Home / Government and politics / George P. Bush promotes Maverick PAC at Swamp Restaurant

George P. Bush promotes Maverick PAC at Swamp Restaurant

By and

Audio clip: Adobe Flash Player (version 9 or above) is required to play this audio clip. Download the latest version here. You also need to have JavaScript enabled in your browser.

A guitarist/singer wearing a camouflage hat sang Bruno Mars’ “Billionaire” as storm clouds loomed over the patio of the Swamp Restaurant.

Despite the weather, about 75 attendees, sporting “Romney — Believe in America” stickers and sipping on beer gathered at the venue as George P. Bush, eldest son of former Florida Governor Jeb Bush spoke about Maverick PAC, a political action committee focused on engaging a new generation of Republican leaders.

During his speech, which lasted less than 10 minutes, the nephew of former President George W. Bush stressed that young people have a voice in elections and urged audience members to vote.

Bush opened the floor up for questions, and audience members sat silently. One man asked a question, which was about outreach to Hispanics.

Bush suggested Republicans not abandon conservative principles, including limited government, family values and a strong national defense.

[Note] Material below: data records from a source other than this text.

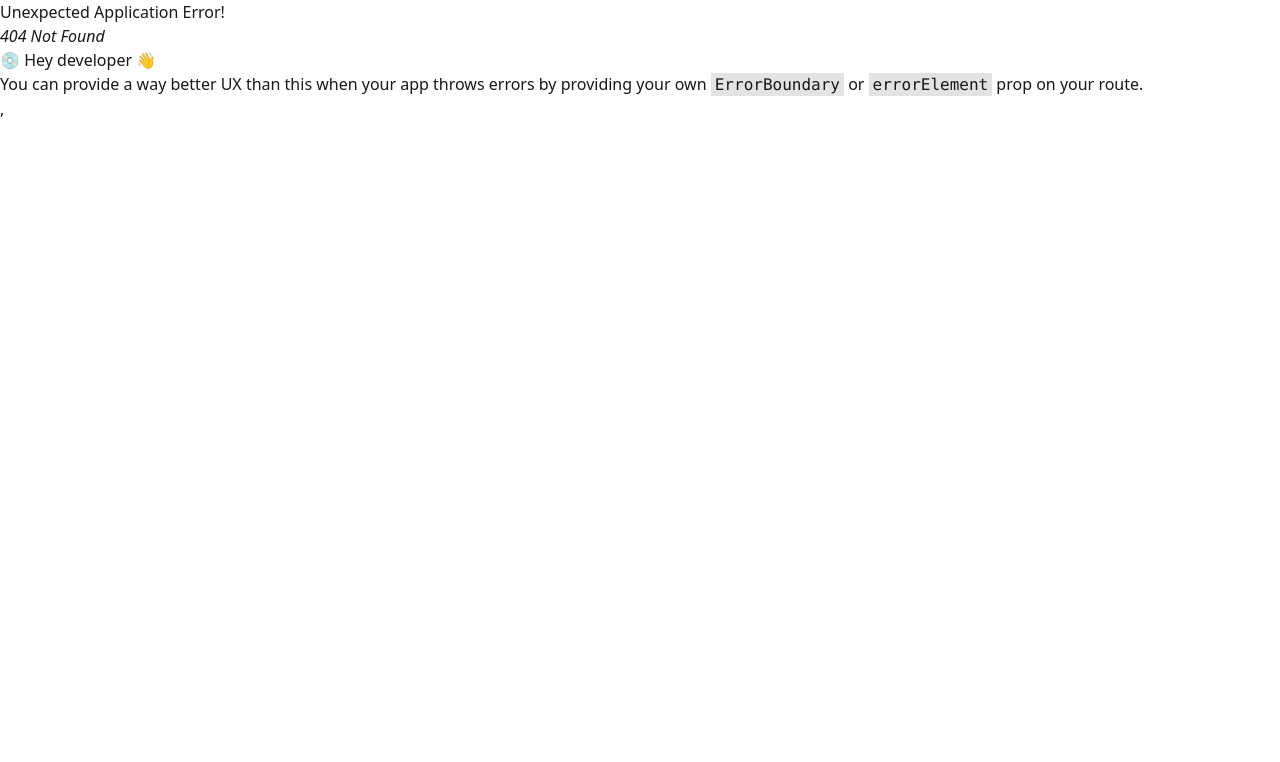
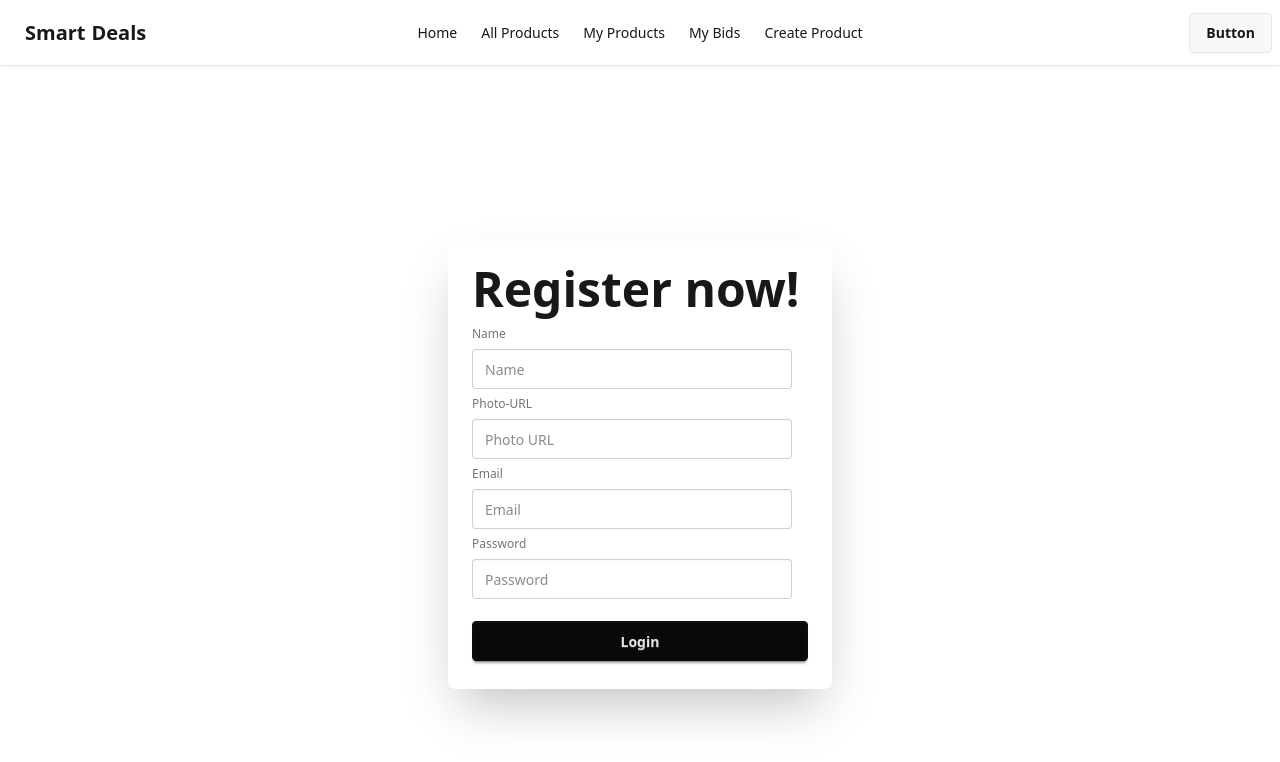
Before and after one commit to Fahim20223/smart-deals-client, a React (Vite) app: page /register in a window 1280 px wide. Before the commit this address had no page. Shown: the top 762 px of the page. Built offline with nearby package versions, Linux system fonts and the light colour scheme; no server answers.

Commit message:
added Register form

```diff
--- a/package.json
+++ b/package.json
@@ -11,6 +11,7 @@
   },
   "dependencies": {
     "@tailwindcss/vite": "^4.1.16",
+    "firebase": "^12.5.0",
     "react": "^19.1.1",
     "react-dom": "^19.1.1",
     "react-router": "^7.9.5",
--- /dev/null
+++ b/src/Components/Register/Register.jsx
@@ -0,0 +1,56 @@
+import React from "react";
+
+const Register = () => {
+  const handleRegister = (e) => {
+    e.target.preventDefault();
+  };
+  return (
+    <div className="flex justify-center min-h-screen items-center">
+      <div className="card bg-base-100 w-full max-w-sm shrink-0 shadow-2xl ">
+        <div className="card-body">
+          <h1 className="text-5xl font-bold">Register now!</h1>
+          <form onSubmit={handleRegister}>
+            <fieldset className="fieldset">
+              {/* Name */}
+              <label className="label">Name</label>
+              <input
+                name="name"
+                type="text"
+                className="input"
+                placeholder="Name"
+              />
+              {/* photo-URL */}
+              <label className="label">Photo-URL</label>
+              <input
+                name="photo"
+                type="text"
+                className="input"
+                placeholder="Photo URL"
+              />
+              {/* Email */}
+              <label className="label">Email</label>
+              <input
+                name="email"
+                type="email"
+                className="input"
+                placeholder="Email"
+              />
+              {/* Password */}
+              <label className="label">Password</label>
+              <input
+                name="password"
+                type="password"
+                className="input"
+                placeholder="Password"
+              />
+
+              <button className="btn btn-neutral mt-4">Login</button>
+            </fieldset>
+          </form>
+        </div>
+      </div>
+    </div>
+  );
+};
+
+export default Register;
--- /dev/null
+++ b/src/Context/AuthContext.jsx
@@ -0,0 +1,3 @@
+import { createContext } from "react";
+
+export const AuthContext = createContext(null);
--- /dev/null
+++ b/src/Context/AuthProvider.jsx
@@ -0,0 +1,43 @@
+import React, { useEffect, useState } from "react";
+import { AuthContext } from "./AuthContext";
+import {
+  createUserWithEmailAndPassword,
+  onAuthStateChanged,
+  signInWithEmailAndPassword,
+} from "firebase/auth";
+import { auth } from "../Firebase/Firebase.init";
+
+const AuthProvider = ({ children }) => {
+  const [user, setUser] = useState(null);
+  const [loading, setLoading] = useState(true);
+
+  const createUser = (email, password) => {
+    setLoading(true);
+    return createUserWithEmailAndPassword(auth, email, password);
+  };
+
+  const signInUser = (email, password) => {
+    setLoading(true);
+    return signInWithEmailAndPassword(auth, email, password);
+  };
+
+  useEffect(() => {
+    const unsubsCribe = onAuthStateChanged(auth, (currentUser) => {
+      setUser(currentUser);
+    });
+    return () => {
+      unsubsCribe();
+    };
+  }, []);
+
+  const authInfo = {
+    createUser,
+    user,
+    setUser,
+    loading,
+    signInUser,
+  };
+  return <AuthContext value={authInfo}>{children}</AuthContext>;
+};
+
+export default AuthProvider;
--- /dev/null
+++ b/src/Firebase/Firebase.init.js
@@ -0,0 +1,21 @@
+// Import the functions you need from the SDKs you need
+import { initializeApp } from "firebase/app";
+import { getAuth } from "firebase/auth";
+// TODO: Add SDKs for Firebase products that you want to use
+// https://firebase.google.com/docs/web/setup#available-libraries
+
+// Your web app's Firebase configuration
+const firebaseConfig = {
+  apiKey: "AIzaSyAKM72HVfoBUm698xlNtFlSX1TxwqjVZco",
+  authDomain: "smart-deals-636d6.firebaseapp.com",
+  projectId: "smart-deals-636d6",
+  storageBucket: "smart-deals-636d6.firebasestorage.app",
+  messagingSenderId: "497500575251",
+  appId: "1:497500575251:web:f6d7ae3aa84608f5eed1e6",
+};
+
+// Initialize Firebase
+const app = initializeApp(firebaseConfig);
+
+// Initialize Firebase Authentication and get a reference to the service
+export const auth = getAuth(app);
--- a/src/Router/Router.jsx
+++ b/src/Router/Router.jsx
@@ -2,6 +2,7 @@ import { createBrowserRouter } from "react-router";
 import RootLayout from "../Layouts/RootLayout";
 import Home from "../Components/Home/Home";
 import AllProducts from "../Components/AllProducts/AllProducts";
+import Register from "../Components/Register/Register";
 const router = createBrowserRouter([
   {
     path: "/",
@@ -15,6 +16,10 @@ const router = createBrowserRouter([
         path: "/allProducts",
         Component: AllProducts,
       },
+      {
+        path: "/register",
+        Component: Register,
+      },
     ],
   },
 ]);
--- a/src/main.jsx
+++ b/src/main.jsx
@@ -4,9 +4,12 @@ import "./index.css";
 import App from "./App.jsx";
 import { RouterProvider } from "react-router/dom";
 import router from "./Router/Router.jsx";
+import AuthProvider from "./Context/AuthProvider.jsx";
 
 createRoot(document.getElementById("root")).render(
   <StrictMode>
-    <RouterProvider router={router} />,
+    <AuthProvider>
+      <RouterProvider router={router} />
+    </AuthProvider>
   </StrictMode>
 );
```
Also changed, not shown: 1 other file (tests, documents, lock files or other folders).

George P. Bush, son of former Florida Gov. Jeb Bush, speaks to a gathering of 75 Republican supporters at the Swamp Restaurant in Gainesville.

“These are all winning messages,” he said.

Food resource economics freshman Zachary Higginbotham, 18, said it’s good that the Republican Party is reaching out.

“It’s something Republicans need to work on – reaching out to other races and ethnicities,” he said.

Higginbotham, who is a registered Republican, said he had never heard of Maverick PAC before the event, but he found Bush’s message was interesting.

Keith Perry, who is running for state representative, also spoke at the event. He urged students to pursue their passions and dreams.

Following the speeches, some audience members gathered around Bush to shake his hand and take pictures, while others went straight to the buffet for wings, and chips and dip.

About Emily Miller

Emily is a reporter for WUFT News and can be contacted by calling 352-392-6397 or emailing news@wuft.org.

Check Also

Charles Chestnut

Alachua County Now Has Option For Civil Citations For Small Marijuana Possession

Charles Chestnut voiced a concern about who law enforcement tends to target for arrests — and on what side of town.